Peak demand refers to the times of day when our electricity consumption is at its highest.
Annual peak demand occurs in summer during prolonged heat waves, usually between 4pm and 8pm when most people arrive home and switch on their air conditioners, TVs, lights and other household appliances. Air conditioner use amounts to nearly one third of the power consumed on the hottest days in January, February and March.
The peak demand during winter occurs on very cold weekday evenings when people heat their homes. Winter peak demand is slightly lower than summer peak demand, but has a significant impact in some areas of the network.
Saving electricity during the peak demand period is beneficial to the community and the electricity system.
Supplying electricity for an ever increasing peak demand requires building more electricity infrastructure such as generators and higher capacity powerlines. Ultimately customers pay to build this infrastructure through increases in the price of power even though much of it goes unused for the remainder of the year.

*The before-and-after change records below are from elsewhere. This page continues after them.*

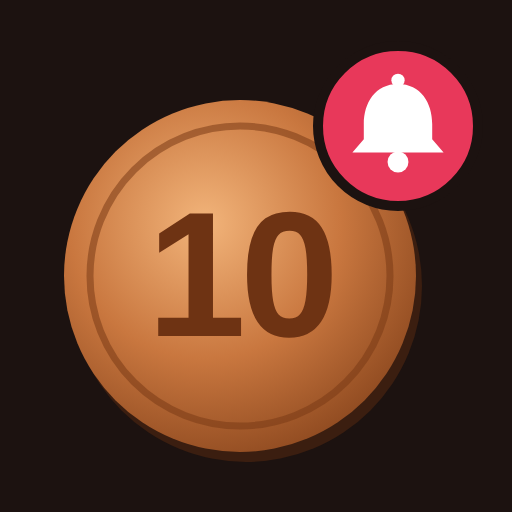
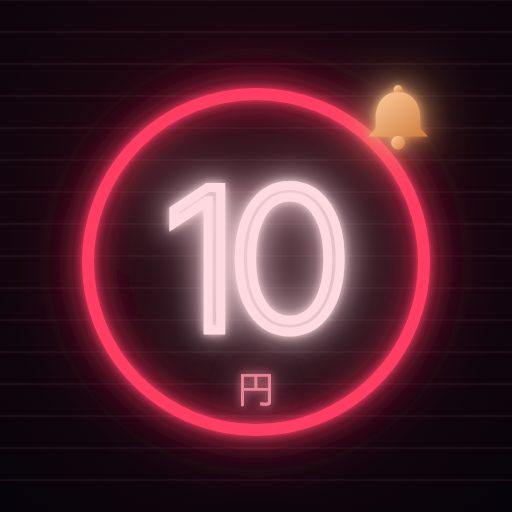
feat(sale): 10円ベルのアイコンを夜のネオン風に作り直す
Claude-Session: https://claude.ai/code/session_01BPH6iUhJxTmxecrg8dEkui

diff --git a/app/sale/page.tsx b/app/sale/page.tsx
@@ -53,7 +53,7 @@ export default async function SalePage() {
     <div className="flex flex-col gap-6">
       <section className="flex items-center gap-4">
         {/* eslint-disable-next-line @next/next/no-img-element */}
-        <img src="/sale/icon.svg" alt="" width={56} height={56} className="h-14 w-14 rounded-2xl" />
+        <img src="/sale/icon-rounded-256.png" alt="" width={56} height={56} className="h-14 w-14 rounded-2xl" />
         <div>
           <h1 className="text-xl font-bold">10円ベル</h1>
           <p className="text-sm text-neutral-400">FANZAで10円になった作品を見つけて、スマホに知らせます。</p>

diff --git a/app/sale/layout.tsx b/app/sale/layout.tsx
@@ -5,7 +5,7 @@ export const metadata: Metadata = {
   description: "FANZAで10円になった作品をまとめて表示し、見つかったらスマホに通知します。登録不要・無料。",
   manifest: "/sale/manifest.webmanifest",
   icons: {
-    icon: [{ url: "/sale/icon.svg", type: "image/svg+xml" }],
+    icon: [{ url: "/sale/icon-192.png", type: "image/png", sizes: "192x192" }],
     apple: [{ url: "/sale/apple-touch-icon.png", sizes: "180x180" }],
   },
   appleWebApp: {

On very hot weekdays the community can help reduce peak demand by limiting use of major appliances between 4pm and 8pm.